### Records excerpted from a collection
********************

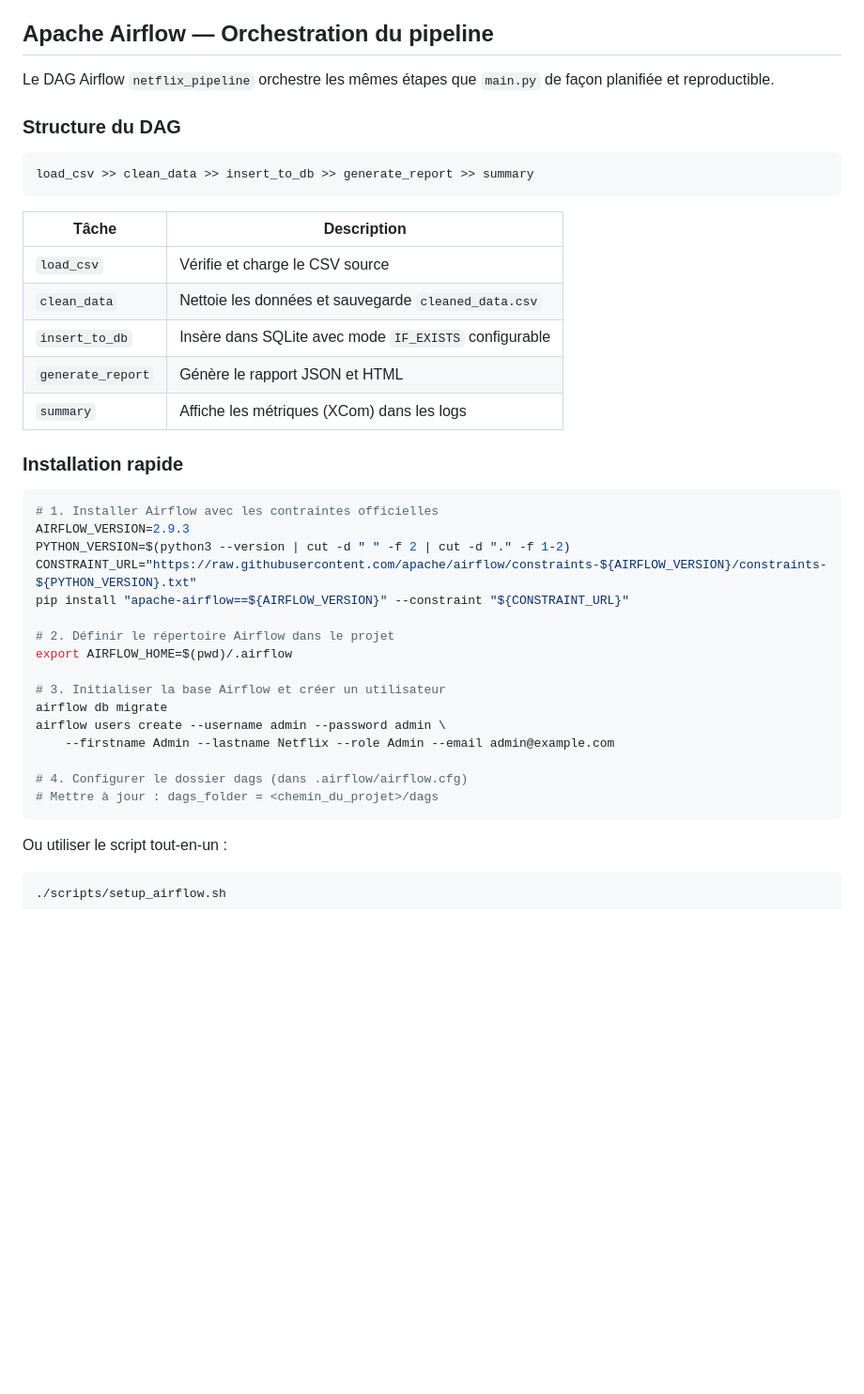
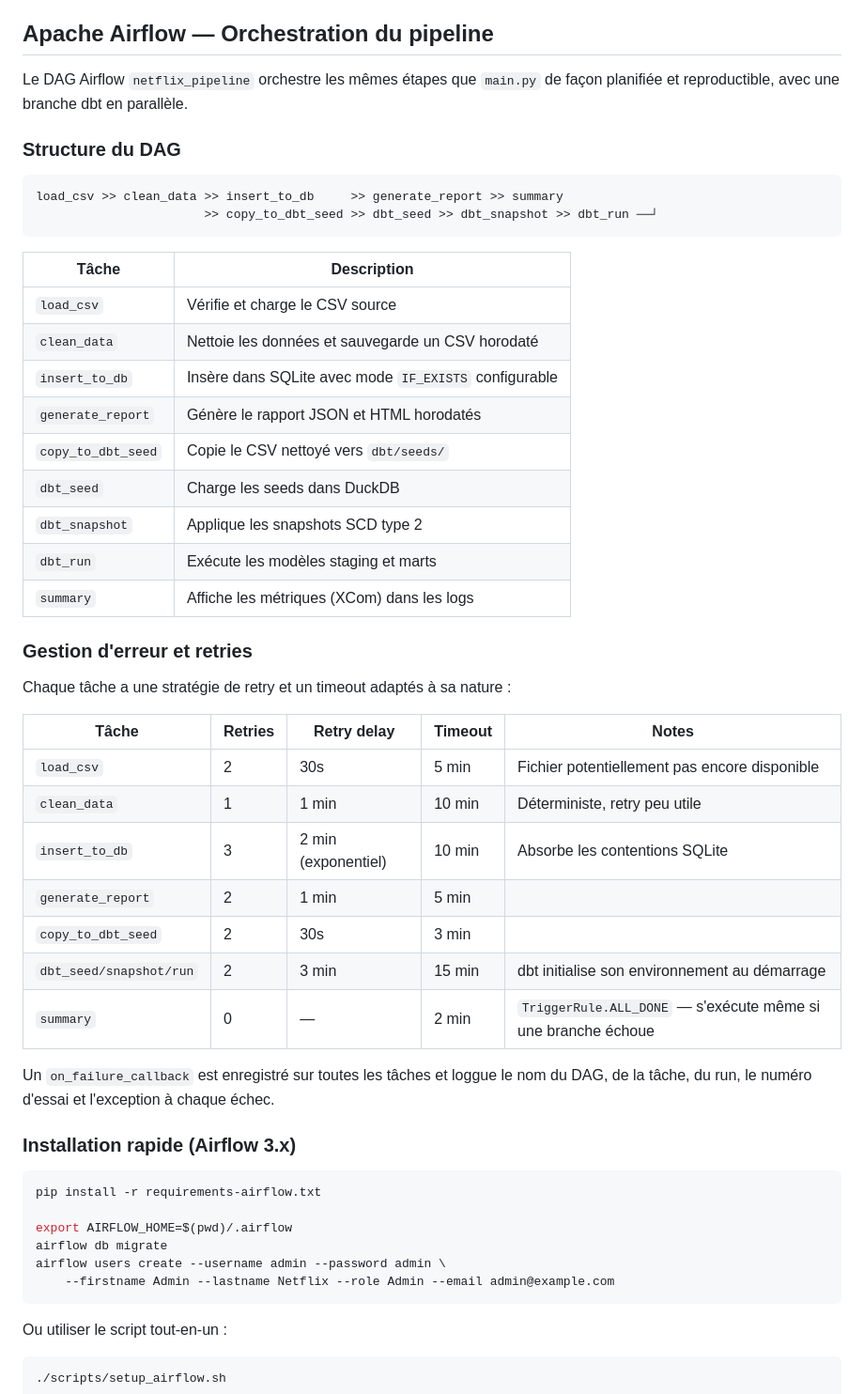
Before and after one commit to registesson/netflix-pipeline-csv-sqlite, a Markdown page: README.md, the part around one of its changes. Shown at 94% size. Drawn GitHub-style; blank space fills up the shorter version.

````diff
--- a/README.md
+++ b/README.md
@@ -177,41 +187,52 @@ The pipeline demonstrates how to run example queries on the SQLite database, suc
 
 ## Apache Airflow — Orchestration du pipeline
 
-Le DAG Airflow `netflix_pipeline` orchestre les mêmes étapes que `main.py` de façon planifiée et reproductible.
+Le DAG Airflow `netflix_pipeline` orchestre les mêmes étapes que `main.py` de façon planifiée et reproductible, avec une branche dbt en parallèle.
 
 ### Structure du DAG
 
 ```
-load_csv >> clean_data >> insert_to_db >> generate_report >> summary
+load_csv >> clean_data >> insert_to_db     >> generate_report >> summary
+                       >> copy_to_dbt_seed >> dbt_seed >> dbt_snapshot >> dbt_run ──┘
 ```
 
 | Tâche | Description |
 |---|---|
 | `load_csv` | Vérifie et charge le CSV source |
-| `clean_data` | Nettoie les données et sauvegarde `cleaned_data.csv` |
+| `clean_data` | Nettoie les données et sauvegarde un CSV horodaté |
 | `insert_to_db` | Insère dans SQLite avec mode `IF_EXISTS` configurable |
-| `generate_report` | Génère le rapport JSON et HTML |
+| `generate_report` | Génère le rapport JSON et HTML horodatés |
+| `copy_to_dbt_seed` | Copie le CSV nettoyé vers `dbt/seeds/` |
+| `dbt_seed` | Charge les seeds dans DuckDB |
+| `dbt_snapshot` | Applique les snapshots SCD type 2 |
+| `dbt_run` | Exécute les modèles staging et marts |
 | `summary` | Affiche les métriques (XCom) dans les logs |
 
-### Installation rapide
+### Gestion d'erreur et retries
+
+Chaque tâche a une stratégie de retry et un timeout adaptés à sa nature :
+
+| Tâche | Retries | Retry delay | Timeout | Notes |
+|---|---|---|---|---|
+| `load_csv` | 2 | 30s | 5 min | Fichier potentiellement pas encore disponible |
+| `clean_data` | 1 | 1 min | 10 min | Déterministe, retry peu utile |
+| `insert_to_db` | 3 | 2 min (exponentiel) | 10 min | Absorbe les contentions SQLite |
+| `generate_report` | 2 | 1 min | 5 min | |
+| `copy_to_dbt_seed` | 2 | 30s | 3 min | |
+| `dbt_seed/snapshot/run` | 2 | 3 min | 15 min | dbt initialise son environnement au démarrage |
+| `summary` | 0 | — | 2 min | `TriggerRule.ALL_DONE` — s'exécute même si une branche échoue |
+
+Un `on_failure_callback` est enregistré sur toutes les tâches et loggue le nom du DAG, de la tâche, du run, le numéro d'essai et l'exception à chaque échec.
+
+### Installation rapide (Airflow 3.x)
 
 ```bash
-# 1. Installer Airflow avec les contraintes officielles
-AIRFLOW_VERSION=2.9.3
-PYTHON_VERSION=$(python3 --version | cut -d " " -f 2 | cut -d "." -f 1-2)
-CONSTRAINT_URL="https://raw.githubusercontent.com/apache/airflow/constraints-${AIRFLOW_VERSION}/constraints-${PYTHON_VERSION}.txt"
-pip install "apache-airflow==${AIRFLOW_VERSION}" --constraint "${CONSTRAINT_URL}"
+pip install -r requirements-airflow.txt
 
-# 2. Définir le répertoire Airflow dans le projet
 export AIRFLOW_HOME=$(pwd)/.airflow
-
-# 3. Initialiser la base Airflow et créer un utilisateur
 airflow db migrate
 airflow users create --username admin --password admin \
     --firstname Admin --lastname Netflix --role Admin --email admin@example.com
-
-# 4. Configurer le dossier dags (dans .airflow/airflow.cfg)
-# Mettre à jour : dags_folder = <chemin_du_projet>/dags
 ```
 
 Ou utiliser le script tout-en-un :
````
Also changed, not shown: other parts of README.md (+60 -33 lines).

********************

Would you repeat the entries exactly, but with no pictures?

Before and after one commit to registesson/netflix-pipeline-csv-sqlite, a Markdown page: README.md, the part around one of its changes. Shown at 94% size. Drawn GitHub-style; blank space fills up the shorter version.

````diff
--- a/README.md
+++ b/README.md
@@ -177,41 +187,52 @@ The pipeline demonstrates how to run example queries on the SQLite database, suc
 
 ## Apache Airflow — Orchestration du pipeline
 
-Le DAG Airflow `netflix_pipeline` orchestre les mêmes étapes que `main.py` de façon planifiée et reproductible.
+Le DAG Airflow `netflix_pipeline` orchestre les mêmes étapes que `main.py` de façon planifiée et reproductible, avec une branche dbt en parallèle.
 
 ### Structure du DAG
 
 ```
-load_csv >> clean_data >> insert_to_db >> generate_report >> summary
+load_csv >> clean_data >> insert_to_db     >> generate_report >> summary
+                       >> copy_to_dbt_seed >> dbt_seed >> dbt_snapshot >> dbt_run ──┘
 ```
 
 | Tâche | Description |
 |---|---|
 | `load_csv` | Vérifie et charge le CSV source |
-| `clean_data` | Nettoie les données et sauvegarde `cleaned_data.csv` |
+| `clean_data` | Nettoie les données et sauvegarde un CSV horodaté |
 | `insert_to_db` | Insère dans SQLite avec mode `IF_EXISTS` configurable |
-| `generate_report` | Génère le rapport JSON et HTML |
+| `generate_report` | Génère le rapport JSON et HTML horodatés |
+| `copy_to_dbt_seed` | Copie le CSV nettoyé vers `dbt/seeds/` |
+| `dbt_seed` | Charge les seeds dans DuckDB |
+| `dbt_snapshot` | Applique les snapshots SCD type 2 |
+| `dbt_run` | Exécute les modèles staging et marts |
 | `summary` | Affiche les métriques (XCom) dans les logs |
 
-### Installation rapide
+### Gestion d'erreur et retries
+
+Chaque tâche a une stratégie de retry et un timeout adaptés à sa nature :
+
+| Tâche | Retries | Retry delay | Timeout | Notes |
+|---|---|---|---|---|
+| `load_csv` | 2 | 30s | 5 min | Fichier potentiellement pas encore disponible |
+| `clean_data` | 1 | 1 min | 10 min | Déterministe, retry peu utile |
+| `insert_to_db` | 3 | 2 min (exponentiel) | 10 min | Absorbe les contentions SQLite |
+| `generate_report` | 2 | 1 min | 5 min | |
+| `copy_to_dbt_seed` | 2 | 30s | 3 min | |
+| `dbt_seed/snapshot/run` | 2 | 3 min | 15 min | dbt initialise son environnement au démarrage |
+| `summary` | 0 | — | 2 min | `TriggerRule.ALL_DONE` — s'exécute même si une branche échoue |
+
+Un `on_failure_callback` est enregistré sur toutes les tâches et loggue le nom du DAG, de la tâche, du run, le numéro d'essai et l'exception à chaque échec.
+
+### Installation rapide (Airflow 3.x)
 
 ```bash
-# 1. Installer Airflow avec les contraintes officielles
-AIRFLOW_VERSION=2.9.3
-PYTHON_VERSION=$(python3 --version | cut -d " " -f 2 | cut -d "." -f 1-2)
-CONSTRAINT_URL="https://raw.githubusercontent.com/apache/airflow/constraints-${AIRFLOW_VERSION}/constraints-${PYTHON_VERSION}.txt"
-pip install "apache-airflow==${AIRFLOW_VERSION}" --constraint "${CONSTRAINT_URL}"
+pip install -r requirements-airflow.txt
 
-# 2. Définir le répertoire Airflow dans le projet
 export AIRFLOW_HOME=$(pwd)/.airflow
-
-# 3. Initialiser la base Airflow et créer un utilisateur
 airflow db migrate
 airflow users create --username admin --password admin \
     --firstname Admin --lastname Netflix --role Admin --email admin@example.com
-
-# 4. Configurer le dossier dags (dans .airflow/airflow.cfg)
-# Mettre à jour : dags_folder = <chemin_du_projet>/dags
 ```
 
 Ou utiliser le script tout-en-un :
````
Also changed, not shown: other parts of README.md (+60 -33 lines).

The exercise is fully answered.